Warmaster, we think too often in terms of dualism: Jedi or Sith, light or dark, right or wrong. But there are three sides to this blade, not two, opposed and similar at the same time. The third edge is the Mandalorian. All three sides care nothing for caste or species, only adherence to a code that unites. The Mandalorians remain the most formidable enemy of the Jedi: but the Sith are not always their allies. The Mandalorians even worshipped war itself, then simply turned their backs on their god. You might begin to understand them one day.
—Vergere, explaining galactic politics to the Yuuzhan Vong shortly before their invasion of the galaxy, 25 A.B.Y.
Coruscant, 24 A.B.Y.: lowest level, in a quarter where nobody in their right mind would venture at night.
Boba Fett leveled the blaster and sighted up.
"You can run," he said. "But you'll only die tired."
His voice rasped through an amplifier. He never needed to shout: he could always be heard. His target—a Rodian counterfeiter called Wac Bur, who was unusually overweight for his species—had obliged him by running in ever-more-desperate maze-like circles in the depths of the quarter and had now found himself in a blind alley.
Wac meant lucky in Rodian. Wac Bur was not a lucky example of his kind, not at all.
"Dead or alive," Fett reminded him. The thermal imager of his blaster optics picked out Wac helpfully radiating heat under a pile of discarded packing cases. "Dead's easier. Come on. I'm a busy man."
The voice under the cases was muffled and pathetic. "Why are you doing this to me? I've never messed with you, Fett."
"I know," Fett said. "But you palmed off fake art on Gebbu. Hutts are very touchy about that."
It was just like old times. His cloned leg, courtesy of his former Kaminoan guardian Taun We, was still holding up fine in the chase. Fett never thought of himself as being in any kind of mood, good or bad, but this was as close to noticeably good as he'd been in a long time. He almost felt as if the future might hold something positive. He hadn't had that sense of general optimism since childhood.

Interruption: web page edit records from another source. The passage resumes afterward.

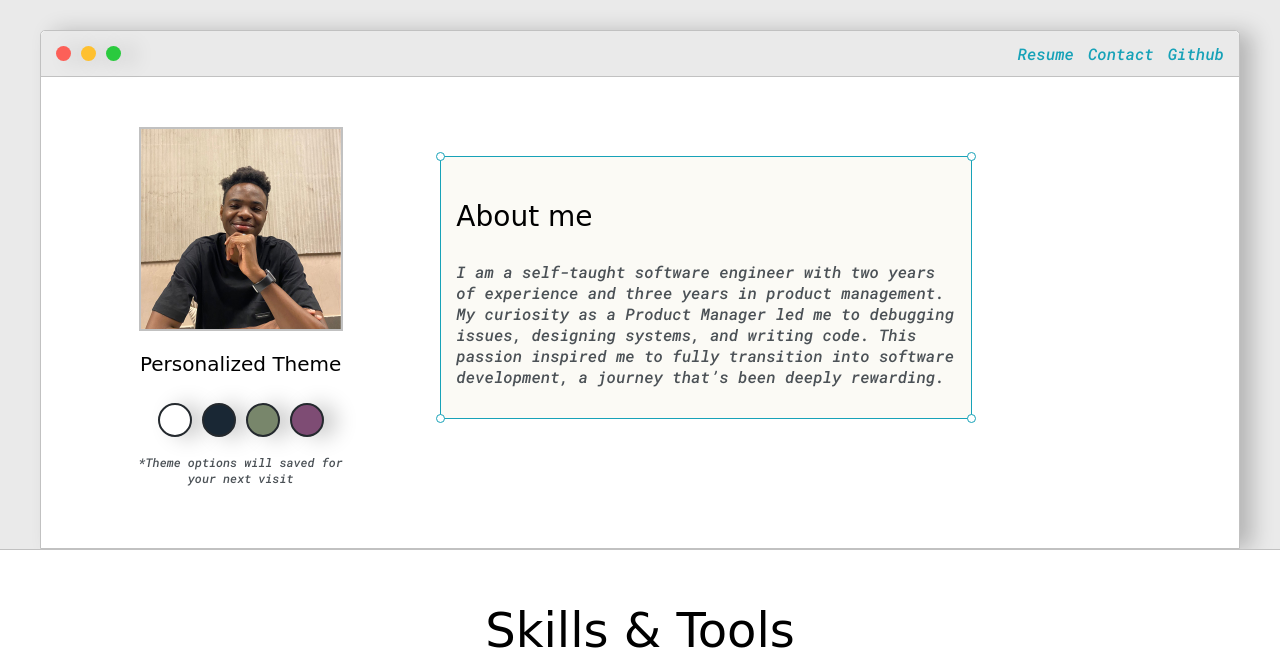
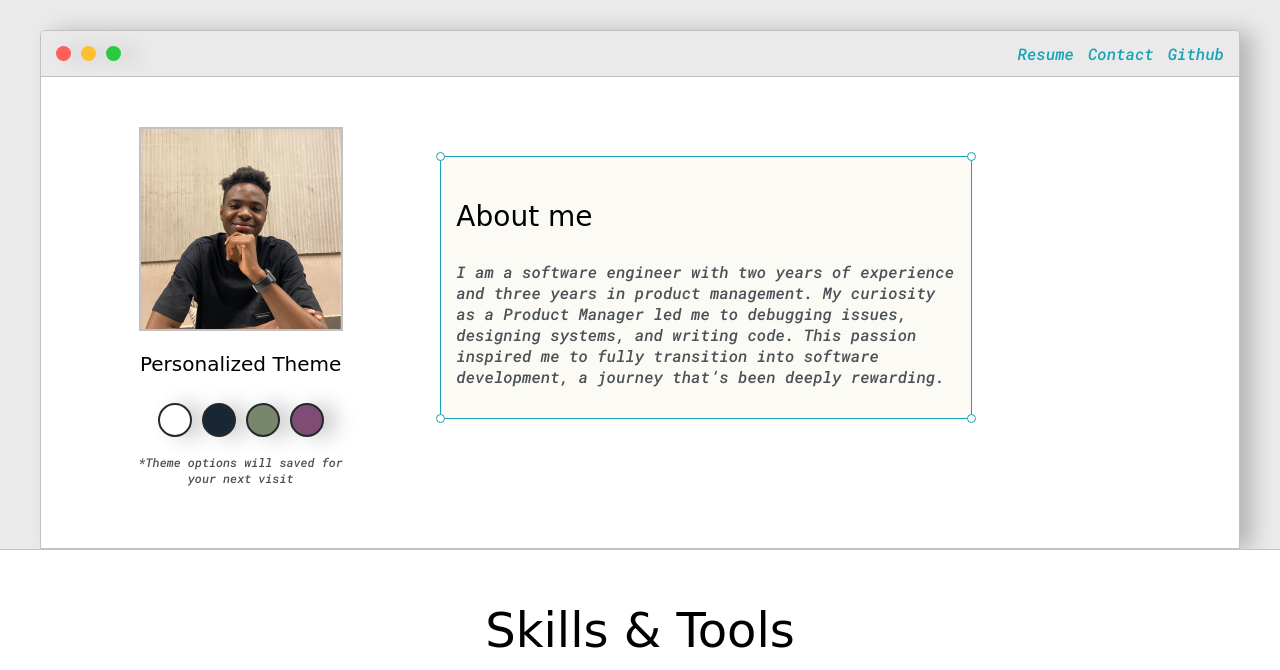
Before and after one commit to thevideopilot/theodulaja.com, a plain HTML site: page index.html in a window 1280 px wide. Shown: the part 130-800 px from the top of the page. Drawn offline with Linux system fonts and the light colour scheme; a web font is replaced by a local one.

Commit message:
Updated copy in index.html

```diff
--- a/index.html
+++ b/index.html
@@ -59,7 +59,7 @@
                         <div id="corner-tl" class="corner"></div>
                         <div id="corner-tr" class="corner"></div>
                         <h3>About me</h3>
-                        <p> I am a self-taught software engineer with two years of experience and three years in product management. My curiosity as a Product Manager led me to debugging issues, designing systems, and writing code. This passion inspired me to fully transition into software development, a journey that’s been deeply rewarding.
+                        <p> I am a software engineer with two years of experience and three years in product management. My curiosity as a Product Manager led me to debugging issues, designing systems, and writing code. This passion inspired me to fully transition into software development, a journey that’s been deeply rewarding.
                         </p>
                         <div id="corner-bl" class="corner"></div>
                         <div id="corner-br" class="corner"></div>
```
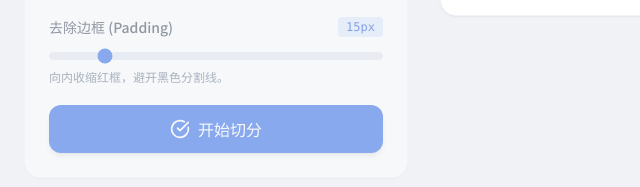
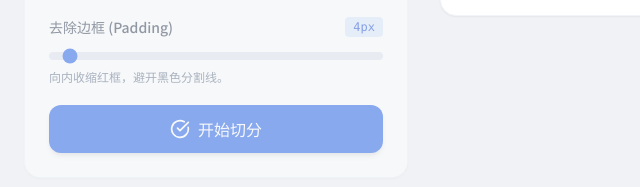
Before and after one commit to GordenSun/emojiMaker, a plain HTML site: page index.html in a window 1280 px wide. Shown: the part 480-667 px from the top of the page, 8-648 px from the left. Drawn offline with nearby package versions, Linux system fonts and the light colour scheme.

Commit message:
Update index.html

```diff
--- a/index.html
+++ b/index.html
@@ -95,9 +95,9 @@
                         <div>
                             <div class="flex justify-between mb-1">
                                 <label class="block text-sm font-medium text-slate-700">去除边框 (Padding)</label>
-                                <span id="paddingVal" class="text-xs font-mono bg-blue-100 text-blue-700 px-2 py-0.5 rounded">15px</span>
+                                <span id="paddingVal" class="text-xs font-mono bg-blue-100 text-blue-700 px-2 py-0.5 rounded">4px</span>
                             </div>
-                            <input type="range" id="paddingInput" min="0" max="100" value="15" class="w-full h-2 bg-slate-200 rounded-lg appearance-none cursor-pointer accent-blue-600">
+                            <input type="range" id="paddingInput" min="0" max="100" value="4" class="w-full h-2 bg-slate-200 rounded-lg appearance-none cursor-pointer accent-blue-600">
                             <p class="text-xs text-slate-500 mt-1">向内收缩红框，避开黑色分割线。</p>
                         </div>
 
```
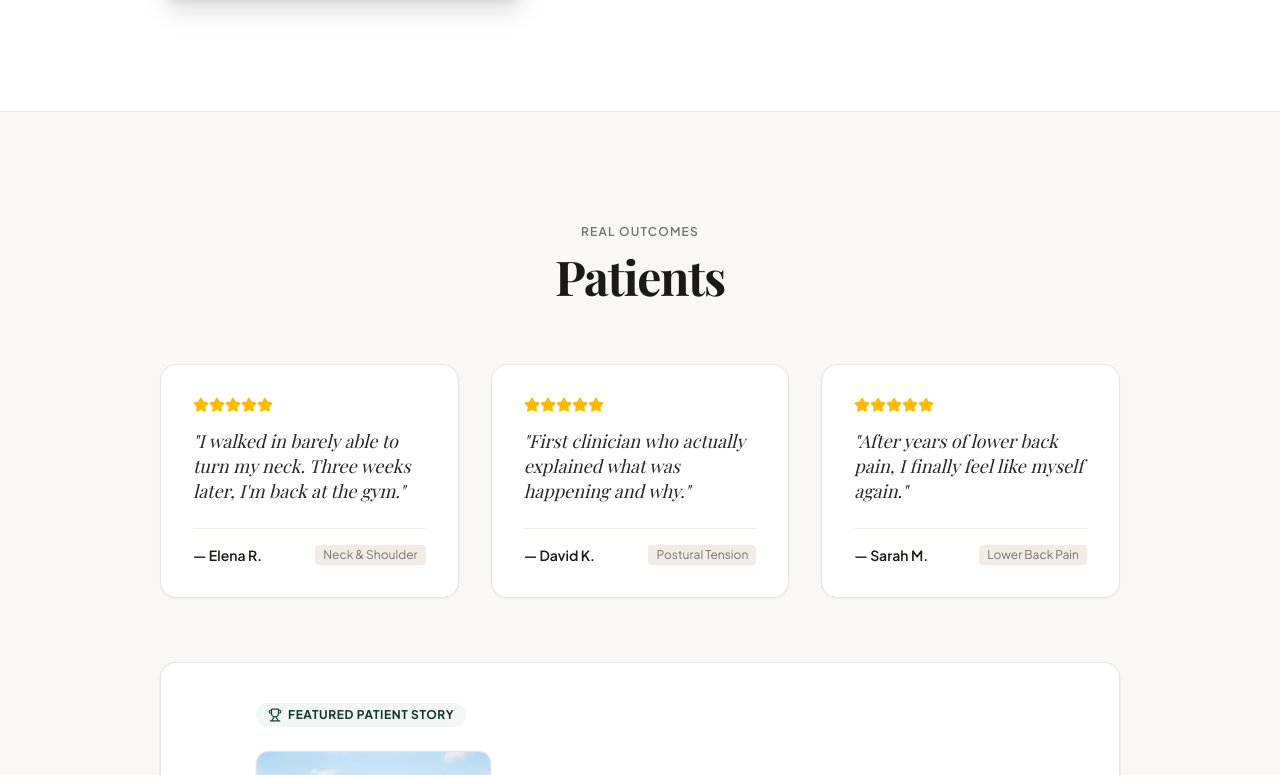
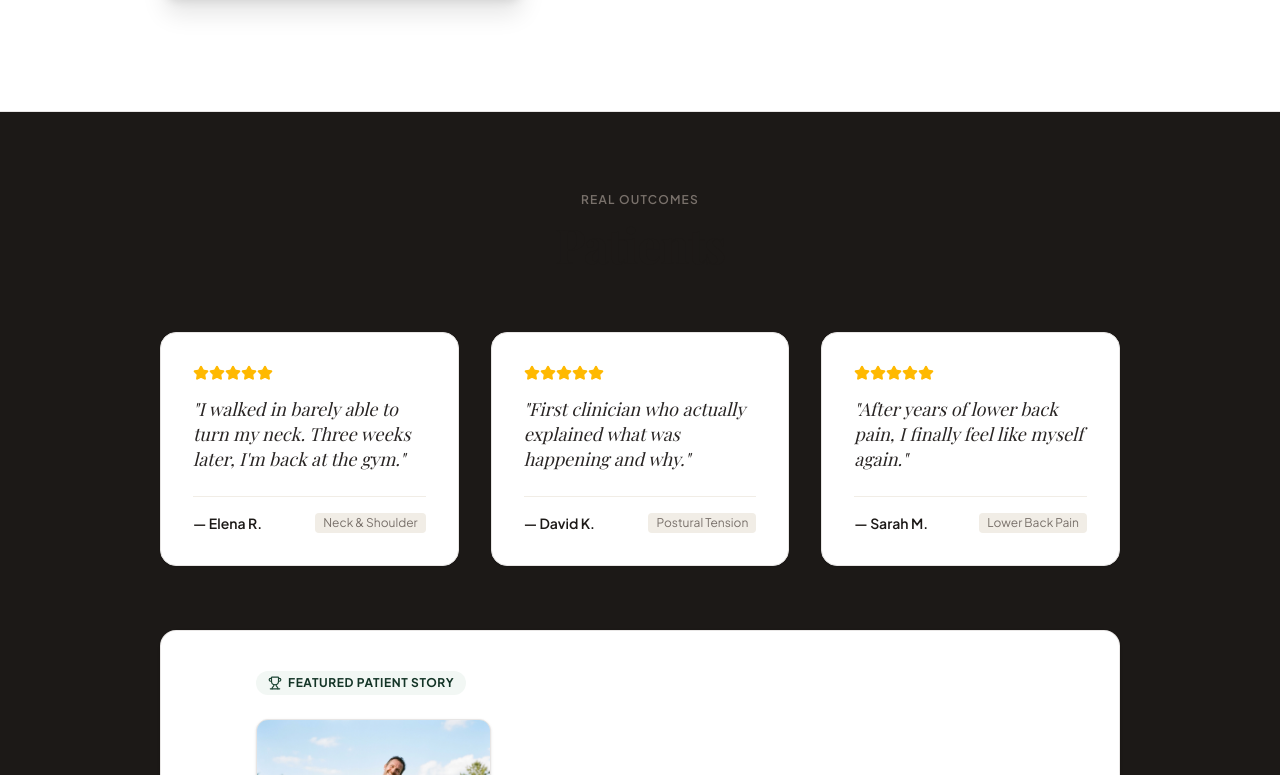
Before and after one commit to drealslick/Chiropractor-web-demo, a React (Vite) app: page / in a window 1280 px wide. Shown: the part 4345-5120 px from the top of the page. Built offline with nearby package versions, Linux system fonts and the light colour scheme; no server answers; the database is empty; a web font is replaced by a local one.

Commit message:
Update PatientsSection.tsx

```diff
--- a/src/components/PatientsSection.tsx
+++ b/src/components/PatientsSection.tsx
@@ -12,7 +12,7 @@ export const PatientsSection: React.FC<PatientsSectionProps> = ({ clinic }) => {
   const list = clinic?.customTestimonials || testimonials;
 
   return (
-    <section id="results" className="py-20 md:py-28 bg-stone-50 border-b border-stone-200 overflow-hidden">
+    <section id="results" className="py-14 md:py-20 bg-stone-900 text-stone-100 overflow-hidden">
       <div className="max-w-5xl mx-auto px-4 sm:px-6 lg:px-8">
 
         {/* Section Header */}
```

The alley was fifteen meters wide and stretched twenty meters ahead of him, with no exits: it was just a box with a terrified Rodian rattling loose in it. A quick scan for weapons—there was no point being careless about this—showed that Wac had a hold-out blaster that wouldn't trouble him. He walked slowly toward the rustling, shivering crates.
"Get a move on," Fett said, checking the chrono in his HUD.
"You haven't got a scrap of morality in you." Wac's insult was rich coming from a criminal forger. "It's not like Gebbu's a victim. Why don't you go after real criminals?"
"Because Gebbu thinks you're special. Are you coming with me or not?"
The packing cases rustled. Wac didn't emerge. It was an answer of sorts.
"Okay, nothing personal," Fett said, and raised his blaster to concentrate on the thermal-imaging target, hold his breath as he had so many times before, and squeeze...
Bar Jaraniz, Nar Shaaddaa: Hutt space, 24 A.B.Y.
The infidels call it preparing the battlefield.
This is the careful, patient work before an attack to ease the path for the army of the faithful that follows. I prepare well: I leave nothing to chance. I'm Nom Anor, executor, and my task is infiltration and destabilization.
And I seek allies in this filthy place.
Bref, on apprend rien de bien intéressant "